The site is well organised, with a flash visitor entrance leading off the aptly named Tourism Street lined with hotels, restaurants and overpriced ‘supermarkets’ ($1.50 for a banana!).
From here the track heads downhill, which makes for a tough return later in the day. There is a separate track thankfully for horses which are ‘included in the ticket price’, plus a hefty tip! There are a few things to see along the way including the impressive Obelisk Tomb carved into the rock, the first of hundreds at Petra!
The walk gets more interesting heading through one of the highlights of Petra, the Siq, a 1.2km long narrow gorge with dramatic rock formations and colours that change throughout the day.
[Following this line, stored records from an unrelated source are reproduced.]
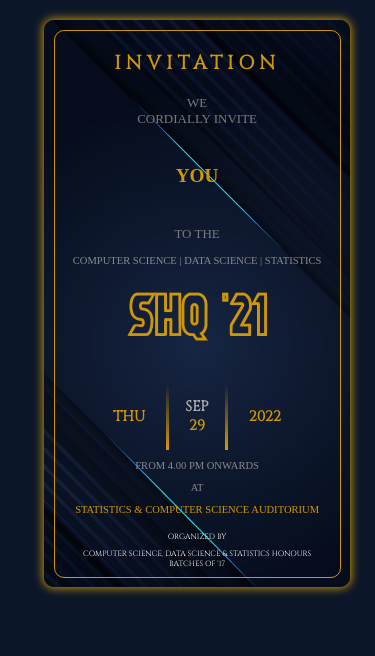
Repository: prabuddhika96/SHQ_Invitation
Page: index.html
The author's editor kept a copy of each file at every save. The page is drawn from the files as they stood at one save, then again after the next save.
The browser window is 375 px wide. The pictures show the whole page.
Some web fonts or font styles are not loaded; a fallback is used.

Above is the page before, as saved 2022-09-26 12:13:14.
Console error: ReferenceError: bodymovin is not defined

### index.html
<!DOCTYPE html>
<html lang="en">
	<head>
		<meta charset="UTF-8" />
		<meta http-equiv="X-UA-Compatible" content="IE=edge" />
		<meta name="viewport" content="width=device-width, initial-scale=1.0" />
		<title>Invitation</title>

		<link rel="stylesheet" href="style.css" />
		<link rel="stylesheet" href="animation.css" />
	</head>
	<body>
		<div class="bg"></div>
		<div class="bg bg2"></div>
		<div class="bg bg3"></div>

		<span class="loader">
			<span class="loader-inner"></span>
		</span>

		<div class="container">
			<div class="invitation">
				<div class="content">
					<div class="main">
						<h1>Invitation</h1>
					</div>

					<p id="cordially">we<br />cordially invite</p>

					<h2 id="name"></h2>

					<p id="cordially">to the</p>

					<p id="department">Computer Science | data science | statistics</p>

					<h1 id="shq" class="glow">shq '21</h1>

					<div class="date">
						<div><h2>thu</h2></div>
						<div id="middle">
							<h2><span id="month">sep</span><br />29</h2>
						</div>
						<div><h2>2022</h2></div>
					</div>

					<p id="department">from 4.00 pm onwards</p>
					<p id="department">at</p>
					<p id="venue">statistics & computer science auditorium</p>

					<div class="organized">
						<p class="low">organized by</p>
						<p class="high">
							computer science, data science & statistics honours<br />batches
							of '17
						</p>
					</div>
				</div>
			</div>
		</div>

		<script src="index.js"></script>
	</body>
</html>

### style.css
@import url('https://fonts.googleapis.com/css2?family=Cinzel&display=swap');
@import url('http://fonts.cdnfonts.com/css/lemonmilk');
/* @import url('http://fonts.cdnfonts.com/css/umbro'); */

@font-face {
  /* font-family: lemonMilk; */
  font-family: lemonMilk;
  src: url(fonts/LemonMilk.ttf);

  font-family: cinzel;
  src: url(fonts/Cinzel-VariableFont_wght.ttf);

  font-family: umbro;
  src: url(fonts/Umbro1.ttf);
}


:root {
  --yellow: #CE9707;
  --cordially: #7a7a7a;
  --department: #8a8a8a;
}

body {
  background-color: #0B1628;
  /* padding: 1em; */
  /* height: 80%; */
}

p {
  font-size: 1.1em;
}

.container {
  width: 700px;
  /* height: 1000px; */
  margin: 0em auto;
  padding: 10px;

}

.invitation {
  background-image: url('Img/backgrond.jpg');
  height: 100%;
  width: 100%;
  background-size: cover;
  /* box-shadow:5px 5px 10px rgb(64, 64, 64); */
  box-shadow: 0 0 10px 1px var(--yellow);
  padding: 1em;
  border-radius: 10px;

}

.content {
  border: 1px solid var(--yellow);
  border-radius: 10px;
  height: 100%;
  text-transform: uppercase;
  text-align: center;
  font-family: lemonMilk;
}

.main {
  margin: 4em auto;
}

.main h1 {
  font-family: cinzel;
  color: var(--yellow);
  letter-spacing: 10px;
  margin-top: 1em;
}

#cordially {
  color: var(--cordially);
  font-weight: 400;
  font-size: 25px;
  font-family: lemonMilk;
}

#name {
  color: var(--yellow);
  margin: 2em auto;
  font-size: 2.5rem;
}

#department {
  color: var(--department);
}

#shq {
  font-family: umbro;
  font-size: 5em;
  color: var(--yellow);
}

#month {
  color: rgb(170, 170, 170);
}

.glow {
  font-size: 80px;
  color: #fff;
  text-align: center;
}


.date {
  display: grid;
  grid-template-columns: auto auto auto;
  gap: 5px;
  margin: 1em auto;
  width: 70%;
  align-items: center;

  font-family: cinzel;
}

.date h2 {
  vertical-align: middle;
  color: var(--yellow);
}

#middle {
  /* border: 1px solid var(--yellow);
  border-top: none;
  border-bottom: none; */
  border-width: 3px;
  border-style: solid;
  border-image:
    linear-gradient(to top,
      var(--yellow),
      rgba(0, 0, 0, 0)) 1 100%;
}

#venue {
  color: var(--yellow);
}

.organized {
  color: #fff;
  font-family: cinzel;
  margin-top: 2em;
  line-height: 80%;
}

.low {
  font-size: small;
}

.high {
  line-height: normal;
}


@media screen and (max-width: 500px) {
  body {
    /* width: 100%; */
    /* height: 100%; */
    font-size: 60%;
    padding: 0;
  }

  .container {
    width: 80%;
    height: 80%;
    margin: auto;
    padding: 0px;
    /* vertical-align: auto; */
  }

  .invitation {
    width: 100%;
    margin: 0 auto;
  }

  .main {
    margin: 2em auto;
  }

  .main h1 {
    letter-spacing: 5px;
    margin-top: 0em;
    font-size: 1.2rem;
  }

  #name {
    font-size: 1.2rem;
  }

  #cordially {
    font-size: 13px;
  }

  .low, .high {
    font-size: 80%;
  }
}

### animation.css
/* html {
  height: 100%;
} */

body {
  margin-top: 20px;
}


.bg {
  animation: slide 3s ease-in-out infinite alternate;
  background-image: linear-gradient(-60deg, rgb(4, 0, 33) 50%, rgb(0, 4, 48) 50%);
  bottom: 0;
  left: -50%;
  opacity: .5;
  position: fixed;
  right: -50%;
  top: 0;
  z-index: -1;
}

.bg2 {
  animation-direction: alternate-reverse;
  animation-duration: 4s;
}

.bg3 {
  animation-duration: 5s;
}

@keyframes slide {
  0% {
    transform: translateX(-25%);
  }

  100% {
    transform: translateX(25%);
  }
}



@media screen and (max-width: 500px) {
  .bg, .bg2, .bg3 {
    display: none;
  }
}







/* loader */
.loader {
  display: inline-block;
  width: 50px;
  height: 50px;
  position: absolute;
  border: 6px solid var(--yellow);


  top: 50%;
  left: 50%;
  transform: translate(-50%, -50%);

  animation: loader 2s 2 forwards ease;
  animation: mymove 2s 1 forwards;
  animation-delay: 2s;
}

.loader-inner {
  vertical-align: top;
  display: inline-block;
  width: 100%;
  background-color: var(--yellow);
  animation: loader-inner 2s 2 forwards ease-in;
}



.container {
  animation: showContainer 2s 1 forwards ease-in;
  animation-delay: 3s;
  opacity: 0;

}

@keyframes showContainer {
  from {

    opacity: 0;
  }

  to {

    opacity: 1;

  }
}




@keyframes mymove {
  from {
    width: 50px;
    height: 50px;
    transform: translate(-50%, -50%);
    opacity: 1;
  }

  to {
    width: 700px;
    height: 90%;

    opacity: 0;

  }
}


@media screen and (max-width: 700px) {
  @keyframes mymove {
    from {
      width: 50px;
      height: 50px;
      transform: translate(-50%, -50%);
      opacity: 1;
    }

    to {
      width: 90%;
      height: 90%;
      transform: translate(-50%, -50%);
      opacity: 0;

    }
  }
}




@keyframes loader {
  0% {
    transform: rotate(0deg);
  }

  25% {
    transform: rotate(180deg);
  }

  50% {
    transform: rotate(180deg);
  }

  75% {
    transform: rotate(360deg);
  }

  100% {
    transform: rotate(360deg);
  }
}

@keyframes loader-inner {
  0% {
    height: 0%;
  }

  25% {
    height: 0%;
  }

  50% {
    height: 100%;
  }

  75% {
    height: 100%;
  }

  100% {
    height: 0%;
  }
}

### index.js
document.getElementById('name').innerHTML = '';

const queryString = window.location.search;
let encryptedname = queryString.substring(1).split('=')[1];

console.log(encryptedname);

let name = '';

if (encryptedname == 'N7K4mMufZQOGeAG') {
	name = 'Prof. Amalka Pinidiyaarachchi';
} else if (encryptedname == 'Y0O5FS89EEKPG') {
	name = 'Mr. Prabath Gunathilake';
} else if (encryptedname == 'b0xKODsbmR') {
	name = 'Dr. Erunika O. Dayarathne';
} else if (encryptedname == 'Km5U2EM4FG2') {
	name = 'Dr. Ruwan D. Nawarathne';
} else if (encryptedname == '6A9kFJVdQw7dDlO') {
	name = 'Dr. Sachith P. Abeysundara';
} else if (encryptedname == 'iaISZPlowy2L5Ahzy21') {
	name = 'Dr. Hakim A. Usoof';
} else if (encryptedname == 'nASNyp3Kjaa1v5Nm') {
	name = 'Dr. S. A. Ruwan Punchi Manage';
} else if (encryptedname == 'WGitCAgVUhRKmxLFR') {
	name = 'Dr. Hemalika T. K. Abeysundara';
} else if (encryptedname == '0KVtwD7c7n2NU6') {
	name = 'Dr. Lakshika S. Nawarathna';
} else if (encryptedname == '0s4tW0czTuAfvmv3') {
	name = 'Dr. Ruwanthini Siyambalapitiya';
} else if (encryptedname == 'Ki522Wa/n2CkyzL') {
	name = 'Dr. Mahasen Dehideniya';
} else if (encryptedname == 'Yvxuh4DWtlCih78') {
	name = 'Dr. Jagath Senarathne';
} else if (encryptedname == 'CN5BxtA8hApoKiw') {
	name = 'Mr. M. A. P. Chamikara';
} else if (encryptedname == '3HJwnpboOmCFtBC') {
	name = 'Mr. Bhashithe Abeysinghe';
} else if (encryptedname == 'pAhayQqND1dyfk') {
	name = 'Mrs. Sankhapali Polgolla';
} else if (encryptedname == 'PmrNlTEclvzHqv4') {
	name = 'Mr. Pramuka Weerasinghe';
} else if (encryptedname == '+4e/teSJcOJ/r1XF') {
	name = 'Mr. Pavithra Basnayake';
} else if (encryptedname == 'wZ21pjnhePGj2l') {
	name = 'Mrs. Sathya Wijewardhana ';
} else if (encryptedname == 'KfMlplJcuDL/Gwx') {
	name = 'Dr. B. S. Dassanayake';
} else if (encryptedname == '8xDvJTpUfUO3Pdu') {
	name = 'Dr. U. B. Amarasinghe';
} else if (encryptedname == 'p9Z0f8E+6ZWxMpc2') {
	name = 'Dr. T. H. K. R. De Silva';
} else if (encryptedname == 'RWMwzTXbFCnp1W') {
	name = 'Dr. Chandima Dhanapala';
} else if (encryptedname == 'MNacD/N4g4r0+5') {
	name = 'Dr. V. Sivakumar';
} else if (encryptedname == 'IAV9hLAoel+77') {
	name = 'Mr. Mapa Wakkumbura';
} else if (encryptedname == 'oA+2INk5Rr1Sr0p') {
	name = 'Mr. Priyantha Galgepitiya';
} else if (encryptedname == '144xvpctHSwfmXd') {
	name = 'Mr. Dinesh Deepal';
} else if (encryptedname == 'HbpFm1EZBcITbm8') {
	name = 'Mrs. Anoma Perera';
} else if (encryptedname == 'BllVmX47wNpYS') {
	name = 'Mrs. Anusha Abeykoon';
} else if (encryptedname == '7KmVrAhAZzdR6s1') {
	name = 'Mr. W. M. Ananda Bandara';
} else if (encryptedname == 'WmgmudUSWE3hEn7') {
	name = 'Mr. H. M. A. Herath Bandara';
} else if (encryptedname == 'yZKPqBhuBUOYEbaIj') {
	name = 'Mr. Chamara M. K. Herath';
} else if (encryptedname == 'NuGfEILEPrhTyF') {
	name = 'Mr. P. D. Amila K. Subasinghe';
} else if (encryptedname == 'ZmcGeh03B2g5cSS') {
	name = 'Prof. Pushpakanthie Wijekoon';
} else if (encryptedname == 'FoU6PTkvmoIVkX8I') {
	name = 'Prof. Saluka R. Kodithuwakku';
} else if (encryptedname == 'b1hV7WDQ7wNCDzv') {
	name = 'Prof. Roshan D. Yapa';
} else if (encryptedname == 'LSIuVbPN1Q6+50c/') {
	name = 'Prof. R. G. S. C. Rajapakse';
} else if (encryptedname == '4AYV/8MFHV80hO') {
	name = 'Prof. L. R. A. K. Bandara';
} else if (encryptedname == 'lhir954JhSptBLZ') {
	name = 'Prof. K. M. G. Gehan Jayasuriya';
} else if (encryptedname == 'gy646Lcbs9kcepH+h') {
	name = 'Prof. Manawadevi Y. U. Ganehenage';
} else if (encryptedname == '10y9k+DZmICP6i2') {
	name = 'Prof. Inoka Karunaratne';
} else {
	name = 'you';
}

console.log(name);
document.getElementById('name').innerHTML = name;

// animation part
var select = function (s) {
		return document.querySelector(s);
	},
	selectAll = function (s) {
		return document.querySelectorAll(s);
	},
	animationWindow = select('#animationWindow'),
	animData = {
		wrapper: animationWindow,
		animType: 'svg',
		loop: true,
		prerender: true,
		autoplay: true,
		path: 'https://s3-us-west-2.amazonaws.com/s.cdpn.io/35984/play_fill_loader.json',
		rendererSettings: {
			//context: canvasContext, // the canvas context
			//scaleMode: 'noScale',
			//clearCanvas: false,
			//progressiveLoad: false, // Boolean, only svg renderer, loads dom elements when needed. Might speed up initialization for large number of elements.
			//hideOnTransparent: true //Boolean, only svg renderer, hides elements when opacity reaches 0 (defaults to true)
		},
	},
	anim;

anim = bodymovin.loadAnimation(animData);
anim.addEventListener('DOMLoaded', onDOMLoaded);
anim.setSpeed(1);

function onDOMLoaded(e) {
	anim.addEventListener('complete', function () {});
}

ScrubBodymovinTimeline(anim);

After the next save:
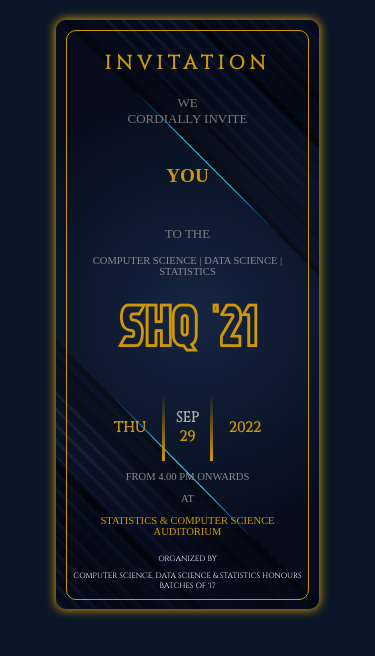
Saved 46 s later.
--- a/style.css
+++ b/style.css
@@ -32,11 +32,15 @@ p {
 }
 
 .container {
+
+  display: flex;
+  flex-direction: column;
+  align-items: center;
+
   width: 700px;
   /* height: 1000px; */
   margin: 0em auto;
   padding: 10px;
-
 }
 
 .invitation {
@@ -48,7 +52,6 @@ p {
   box-shadow: 0 0 10px 1px var(--yellow);
   padding: 1em;
   border-radius: 10px;
-
 }
 
 .content {
@@ -162,15 +165,15 @@ p {
   }
 
   .container {
-    width: 80%;
-    height: 80%;
+    width: fit-content;
+    height: fit-content;
     margin: auto;
     padding: 0px;
     /* vertical-align: auto; */
   }
 
   .invitation {
-    width: 100%;
+    width: 90%;
     margin: 0 auto;
   }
With over 3,000 people visiting a day it is hard to get clear photos including the concrete footpath but I managed it in a few places.
There are a number of dams along the Siq, protecting it from flash floods.
You have to watch out for the high speed buggies that for $25 take people from the visitor centre to the Treasury. Rather than using horns, the drivers bang on the dashboard to encourage people to move out of the way.
The first glimpse of the Treasury is a memorable experience through the narrow view of the Siq.
The Treasury (Al Khazna) is actually a tomb, and at 40m high, a very impressive one. In order to preserve the Treasury people are not allowed inside (though there isn’t much to see), which has the bonus of making it relatively easy to get clear photos without the hoards of selfie takers.
The Siq and outside the Treasury are the busiest parts of Petra, with masses of people, including many groups, and even cruise ship parties who moored at Aqaba a few hours drive away. It was quite overwhelming outside the Treasury with too many camels, and locals trying to encourage you up to a better view, for a price…
There are many animals at Petra, stray cats and dogs who tend to approach you as soon as you stop on a boulder to eat, donkeys, horses and camels carrying tourists, and herds of goat.
There are also a seemingly endless number of stalls selling everything a souvenir seeking tourist could desire.
The Street of Facades is home to more tombs, illustrating some of the beautiful different rock colours at Petra.
The Theatre was carved out of the mountainside and can accommodate between 4,000 and 8,500 people depending on which source you trust.
Understandably some of the finest tombs belonged to royals, carved next to each other.
One of the relatively newer structures (5th century) is the Church, home to some beautiful mosaics.
The Great Temple covers an area of 7,000sqm though relatively little remains of its former glory.
More remains of Qasr Al-Bint, a sizeable temple dating back two thousand years, which even todays stands 23m tall.